Over the course of the pandemic, Seattle businesses in the Chinatown-International District saw a cavalcade of plywood barriers go up in front of their storefronts, whether to protect the goods that lay dormant inside or to cover broken glass and windows.
Two-and-a-half years in, the Chinatown-International District (CID) Small Business Relief Team (SBRT) has put together a program to help CID businesses repair broken windows and doors on their storefronts. The project is funded by the American Rescue Plan Act, which has provided 250,000 dollars for the fund.
The SBRT is composed of the SCID Preservation and Development Authority (SCIDpda), CID Business Improvement Area, and Friends of Little Sài Gòn. According to the SCIDpda website, the project’s main goals are to discourage break-ins and vandalism in the CID, as well as to support small business owners. Interest in the project was gauged by a multilingual survey sent to business owners in the CID and was met with overwhelming support from the community.
“Out of all three of our organizations, we have a lot of staff on the ground who interact with businesses on a daily basis,” An Huynh, Community Development Manager at SCIDpda, said. “We wanted to do a project that was able to alleviate the concerns of our community members in a very tangible way.”
One of the numerous businesses that have benefitted from the project is KOBO at Higo, a shop in Japantown co-owned by John Bisbee and Binko Chiong-Bisbee. They were first informed of the fund by the CID Business Improvement Area.
“They installed security film on all our windows on the interior store side of all the glass,” Chiong-Bisbee said in an email. “We have very large department store-sized windows so this would have been a costly project to do on our own. One large window glass was replaced as part of the program.”
However, the plywood that has lined the storefronts, over the last few years, have become art projects of their own. Paintings and murals cover some of the formerly bland, beige wood boards — what becomes of the art when the boards are replaced?
“In our conversations with businesses to remove plywood … they also have the option of keeping the plywood boards if they want, whether that is to keep the art or in case where a window does get damaged and they want to put plywood back up again,” Huynh said.
The boards are also being preserved by the Wing Luke Museum, as artifacts from the CID community during the pandemic.

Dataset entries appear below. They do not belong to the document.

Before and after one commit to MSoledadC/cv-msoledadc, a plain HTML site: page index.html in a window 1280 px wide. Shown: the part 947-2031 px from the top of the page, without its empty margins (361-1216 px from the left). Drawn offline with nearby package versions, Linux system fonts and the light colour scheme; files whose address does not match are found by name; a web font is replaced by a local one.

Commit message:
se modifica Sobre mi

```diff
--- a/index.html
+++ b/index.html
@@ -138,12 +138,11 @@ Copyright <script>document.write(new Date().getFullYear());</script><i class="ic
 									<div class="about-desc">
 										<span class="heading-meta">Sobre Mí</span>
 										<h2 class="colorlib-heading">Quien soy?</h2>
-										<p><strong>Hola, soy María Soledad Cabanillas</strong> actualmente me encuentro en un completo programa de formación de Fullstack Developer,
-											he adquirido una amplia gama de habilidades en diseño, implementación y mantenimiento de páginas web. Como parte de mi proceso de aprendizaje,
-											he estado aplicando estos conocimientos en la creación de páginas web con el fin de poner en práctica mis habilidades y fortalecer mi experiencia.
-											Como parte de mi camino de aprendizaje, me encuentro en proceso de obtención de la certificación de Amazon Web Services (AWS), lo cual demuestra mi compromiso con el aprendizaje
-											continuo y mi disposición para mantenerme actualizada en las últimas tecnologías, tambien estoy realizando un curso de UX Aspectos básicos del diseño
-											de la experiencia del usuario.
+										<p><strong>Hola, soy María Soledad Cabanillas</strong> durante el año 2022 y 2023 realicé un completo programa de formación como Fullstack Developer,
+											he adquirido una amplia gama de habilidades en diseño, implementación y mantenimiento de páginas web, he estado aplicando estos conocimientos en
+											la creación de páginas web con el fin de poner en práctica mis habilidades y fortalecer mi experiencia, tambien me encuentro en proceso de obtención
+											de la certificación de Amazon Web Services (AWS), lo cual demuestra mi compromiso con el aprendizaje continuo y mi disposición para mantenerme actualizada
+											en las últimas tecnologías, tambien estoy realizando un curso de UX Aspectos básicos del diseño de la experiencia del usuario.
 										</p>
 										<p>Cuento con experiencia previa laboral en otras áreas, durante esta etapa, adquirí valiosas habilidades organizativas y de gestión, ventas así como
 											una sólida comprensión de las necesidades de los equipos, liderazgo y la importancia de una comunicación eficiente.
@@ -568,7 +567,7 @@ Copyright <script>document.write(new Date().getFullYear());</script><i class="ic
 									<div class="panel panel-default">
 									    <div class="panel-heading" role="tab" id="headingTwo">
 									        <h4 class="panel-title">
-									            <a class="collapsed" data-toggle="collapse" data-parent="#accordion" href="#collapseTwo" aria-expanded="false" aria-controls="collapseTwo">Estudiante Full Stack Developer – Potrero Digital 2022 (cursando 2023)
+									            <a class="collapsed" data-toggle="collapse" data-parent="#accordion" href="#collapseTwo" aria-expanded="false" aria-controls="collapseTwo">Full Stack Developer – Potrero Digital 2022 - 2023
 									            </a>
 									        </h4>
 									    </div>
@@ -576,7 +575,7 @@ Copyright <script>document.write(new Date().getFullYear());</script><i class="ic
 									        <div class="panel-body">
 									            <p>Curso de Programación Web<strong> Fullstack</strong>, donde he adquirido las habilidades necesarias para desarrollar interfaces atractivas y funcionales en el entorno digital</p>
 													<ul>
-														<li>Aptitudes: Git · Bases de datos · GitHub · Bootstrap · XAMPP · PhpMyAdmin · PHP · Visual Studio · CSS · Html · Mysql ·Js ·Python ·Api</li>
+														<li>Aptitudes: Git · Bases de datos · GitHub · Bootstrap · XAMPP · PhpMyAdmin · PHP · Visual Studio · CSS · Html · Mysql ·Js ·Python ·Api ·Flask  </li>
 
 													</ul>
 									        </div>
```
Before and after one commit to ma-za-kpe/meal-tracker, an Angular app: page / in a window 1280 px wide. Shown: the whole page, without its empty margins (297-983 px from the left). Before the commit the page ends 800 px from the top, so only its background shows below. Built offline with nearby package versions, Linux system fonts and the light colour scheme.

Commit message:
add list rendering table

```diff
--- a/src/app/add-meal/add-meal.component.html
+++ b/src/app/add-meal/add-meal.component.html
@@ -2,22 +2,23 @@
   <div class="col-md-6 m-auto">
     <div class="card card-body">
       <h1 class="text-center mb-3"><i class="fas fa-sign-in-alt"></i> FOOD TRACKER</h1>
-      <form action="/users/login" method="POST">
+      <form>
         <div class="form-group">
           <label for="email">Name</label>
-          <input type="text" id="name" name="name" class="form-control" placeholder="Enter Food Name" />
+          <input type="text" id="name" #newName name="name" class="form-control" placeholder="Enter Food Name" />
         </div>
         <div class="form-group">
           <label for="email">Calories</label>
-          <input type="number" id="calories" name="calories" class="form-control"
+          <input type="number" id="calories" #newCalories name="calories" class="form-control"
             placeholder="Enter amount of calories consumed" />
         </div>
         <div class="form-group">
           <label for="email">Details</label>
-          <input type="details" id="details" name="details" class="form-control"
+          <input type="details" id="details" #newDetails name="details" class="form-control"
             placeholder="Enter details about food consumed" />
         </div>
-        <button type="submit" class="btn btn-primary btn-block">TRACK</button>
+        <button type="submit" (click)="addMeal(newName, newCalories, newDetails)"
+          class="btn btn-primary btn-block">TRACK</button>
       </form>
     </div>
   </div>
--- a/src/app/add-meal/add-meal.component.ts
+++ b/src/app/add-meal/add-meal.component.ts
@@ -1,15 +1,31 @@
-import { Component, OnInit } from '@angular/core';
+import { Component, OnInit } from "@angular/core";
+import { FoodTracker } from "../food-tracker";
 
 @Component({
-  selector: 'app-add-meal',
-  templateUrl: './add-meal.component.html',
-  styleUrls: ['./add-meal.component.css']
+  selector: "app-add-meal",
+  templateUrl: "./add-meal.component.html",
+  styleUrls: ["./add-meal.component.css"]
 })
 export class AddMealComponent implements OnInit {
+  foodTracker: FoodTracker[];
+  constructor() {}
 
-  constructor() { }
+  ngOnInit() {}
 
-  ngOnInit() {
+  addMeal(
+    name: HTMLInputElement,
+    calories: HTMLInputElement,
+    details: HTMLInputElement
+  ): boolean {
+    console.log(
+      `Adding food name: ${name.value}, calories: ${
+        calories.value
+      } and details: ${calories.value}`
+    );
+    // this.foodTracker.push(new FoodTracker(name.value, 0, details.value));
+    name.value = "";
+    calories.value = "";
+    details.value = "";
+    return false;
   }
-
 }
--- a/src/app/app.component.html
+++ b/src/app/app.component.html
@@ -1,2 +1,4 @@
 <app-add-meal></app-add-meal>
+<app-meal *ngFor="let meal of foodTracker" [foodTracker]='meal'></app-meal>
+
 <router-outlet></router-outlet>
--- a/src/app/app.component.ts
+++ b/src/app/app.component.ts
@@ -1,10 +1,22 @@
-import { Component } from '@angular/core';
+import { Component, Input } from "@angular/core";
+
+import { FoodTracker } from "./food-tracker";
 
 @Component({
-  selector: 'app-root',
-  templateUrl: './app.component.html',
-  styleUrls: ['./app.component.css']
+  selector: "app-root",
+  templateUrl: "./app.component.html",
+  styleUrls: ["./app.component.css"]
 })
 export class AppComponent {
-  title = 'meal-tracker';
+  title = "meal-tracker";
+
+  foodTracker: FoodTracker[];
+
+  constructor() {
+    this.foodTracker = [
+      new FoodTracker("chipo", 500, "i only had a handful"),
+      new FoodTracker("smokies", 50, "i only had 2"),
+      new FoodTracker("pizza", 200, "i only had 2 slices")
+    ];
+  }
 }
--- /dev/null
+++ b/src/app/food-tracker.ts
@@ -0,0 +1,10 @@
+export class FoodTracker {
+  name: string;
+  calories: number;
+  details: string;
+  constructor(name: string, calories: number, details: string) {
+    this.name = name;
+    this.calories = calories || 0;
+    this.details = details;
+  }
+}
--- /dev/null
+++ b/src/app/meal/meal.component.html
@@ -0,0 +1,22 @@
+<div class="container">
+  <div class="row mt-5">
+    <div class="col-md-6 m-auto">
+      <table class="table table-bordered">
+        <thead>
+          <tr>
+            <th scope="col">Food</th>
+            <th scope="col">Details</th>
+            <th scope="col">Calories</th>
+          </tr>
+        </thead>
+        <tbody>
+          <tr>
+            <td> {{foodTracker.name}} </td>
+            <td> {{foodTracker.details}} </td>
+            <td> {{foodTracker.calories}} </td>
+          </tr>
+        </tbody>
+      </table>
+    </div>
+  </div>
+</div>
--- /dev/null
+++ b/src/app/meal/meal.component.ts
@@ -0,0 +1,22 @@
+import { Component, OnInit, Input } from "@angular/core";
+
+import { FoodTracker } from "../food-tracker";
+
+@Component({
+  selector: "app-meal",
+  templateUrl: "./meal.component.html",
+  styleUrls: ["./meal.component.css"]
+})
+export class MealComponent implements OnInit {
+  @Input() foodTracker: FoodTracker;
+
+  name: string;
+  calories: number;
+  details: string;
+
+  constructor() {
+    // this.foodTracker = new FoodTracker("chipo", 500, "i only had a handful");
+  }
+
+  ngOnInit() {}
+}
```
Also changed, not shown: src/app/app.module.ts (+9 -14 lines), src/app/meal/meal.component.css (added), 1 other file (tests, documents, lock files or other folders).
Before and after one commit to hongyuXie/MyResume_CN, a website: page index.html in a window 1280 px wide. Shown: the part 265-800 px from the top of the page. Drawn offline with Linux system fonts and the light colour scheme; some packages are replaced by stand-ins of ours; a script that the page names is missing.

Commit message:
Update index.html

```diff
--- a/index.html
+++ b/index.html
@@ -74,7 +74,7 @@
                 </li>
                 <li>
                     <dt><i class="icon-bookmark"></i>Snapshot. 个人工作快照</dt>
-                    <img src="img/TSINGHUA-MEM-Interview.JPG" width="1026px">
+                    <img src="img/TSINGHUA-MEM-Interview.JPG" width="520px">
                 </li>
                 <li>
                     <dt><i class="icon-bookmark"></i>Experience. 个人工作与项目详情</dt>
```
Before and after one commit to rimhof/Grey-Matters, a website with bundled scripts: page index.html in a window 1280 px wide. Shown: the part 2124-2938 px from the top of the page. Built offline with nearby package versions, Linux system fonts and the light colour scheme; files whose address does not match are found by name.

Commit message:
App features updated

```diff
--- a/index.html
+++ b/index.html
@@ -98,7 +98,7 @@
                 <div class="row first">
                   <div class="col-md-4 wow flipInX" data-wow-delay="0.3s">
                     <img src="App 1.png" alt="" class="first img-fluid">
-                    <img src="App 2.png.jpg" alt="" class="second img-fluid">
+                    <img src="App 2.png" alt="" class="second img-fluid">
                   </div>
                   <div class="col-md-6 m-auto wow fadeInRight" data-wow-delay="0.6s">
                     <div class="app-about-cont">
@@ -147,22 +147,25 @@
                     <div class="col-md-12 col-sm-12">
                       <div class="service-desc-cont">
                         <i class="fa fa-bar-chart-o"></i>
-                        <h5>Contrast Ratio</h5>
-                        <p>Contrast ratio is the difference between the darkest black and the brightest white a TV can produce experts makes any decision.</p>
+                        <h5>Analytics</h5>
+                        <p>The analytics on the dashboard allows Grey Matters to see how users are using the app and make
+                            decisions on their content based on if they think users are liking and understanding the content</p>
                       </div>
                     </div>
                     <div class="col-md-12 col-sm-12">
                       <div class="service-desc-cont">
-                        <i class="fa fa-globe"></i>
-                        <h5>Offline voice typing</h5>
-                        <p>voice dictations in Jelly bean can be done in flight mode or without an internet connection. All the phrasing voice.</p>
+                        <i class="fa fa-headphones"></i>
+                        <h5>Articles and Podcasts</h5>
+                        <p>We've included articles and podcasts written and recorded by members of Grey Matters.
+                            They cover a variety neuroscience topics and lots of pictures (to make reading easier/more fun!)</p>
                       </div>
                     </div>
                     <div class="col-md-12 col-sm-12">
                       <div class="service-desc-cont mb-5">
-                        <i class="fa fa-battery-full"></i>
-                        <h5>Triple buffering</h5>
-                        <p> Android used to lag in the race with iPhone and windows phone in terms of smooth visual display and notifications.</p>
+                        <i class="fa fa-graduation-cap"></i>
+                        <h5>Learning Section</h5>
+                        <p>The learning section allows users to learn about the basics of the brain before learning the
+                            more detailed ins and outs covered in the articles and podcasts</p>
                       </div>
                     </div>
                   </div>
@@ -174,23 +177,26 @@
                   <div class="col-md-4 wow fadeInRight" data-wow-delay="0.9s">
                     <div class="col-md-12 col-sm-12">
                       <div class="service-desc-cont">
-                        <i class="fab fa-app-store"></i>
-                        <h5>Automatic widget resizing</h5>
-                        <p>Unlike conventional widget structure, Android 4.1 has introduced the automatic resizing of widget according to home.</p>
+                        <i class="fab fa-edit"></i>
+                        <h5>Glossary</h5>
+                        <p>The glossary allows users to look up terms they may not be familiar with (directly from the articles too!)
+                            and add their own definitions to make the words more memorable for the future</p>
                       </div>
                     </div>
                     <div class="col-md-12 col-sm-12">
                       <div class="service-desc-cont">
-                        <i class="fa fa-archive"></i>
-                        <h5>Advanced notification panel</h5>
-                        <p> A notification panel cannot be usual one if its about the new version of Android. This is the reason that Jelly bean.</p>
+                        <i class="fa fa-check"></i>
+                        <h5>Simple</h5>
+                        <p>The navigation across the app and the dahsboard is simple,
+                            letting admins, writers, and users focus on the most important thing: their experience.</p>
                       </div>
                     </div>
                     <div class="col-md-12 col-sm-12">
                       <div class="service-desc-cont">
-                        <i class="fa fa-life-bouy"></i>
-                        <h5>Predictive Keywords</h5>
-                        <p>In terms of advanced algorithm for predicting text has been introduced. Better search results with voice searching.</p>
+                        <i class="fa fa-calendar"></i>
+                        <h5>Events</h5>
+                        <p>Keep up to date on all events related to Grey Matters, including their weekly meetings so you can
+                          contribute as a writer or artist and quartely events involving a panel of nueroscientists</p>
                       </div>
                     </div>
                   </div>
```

The SBRT has helped business owners coordinate with the museum for pieces from all over the CID.
“We recognize that art has really helped these storefronts and the neighborhood maintain their sense of character while still being boarded up, and we recognize the importance of celebrating that art, because it does show how the community responded together to these challenges,” Huynh said.
The relief fund is still ongoing — in September, SBRT notified businesses that there is still funding left for the second round of repairs, and demand from the community remains high.
“[In] the first round, we were able to support 42 storefronts,” Huynh said. “This is still very much in need, and we’re excited to keep moving to really reinforce these storefronts.”
CID businesses can express interest in the window security film project by responding to the multilingual survey or emailing [email protected].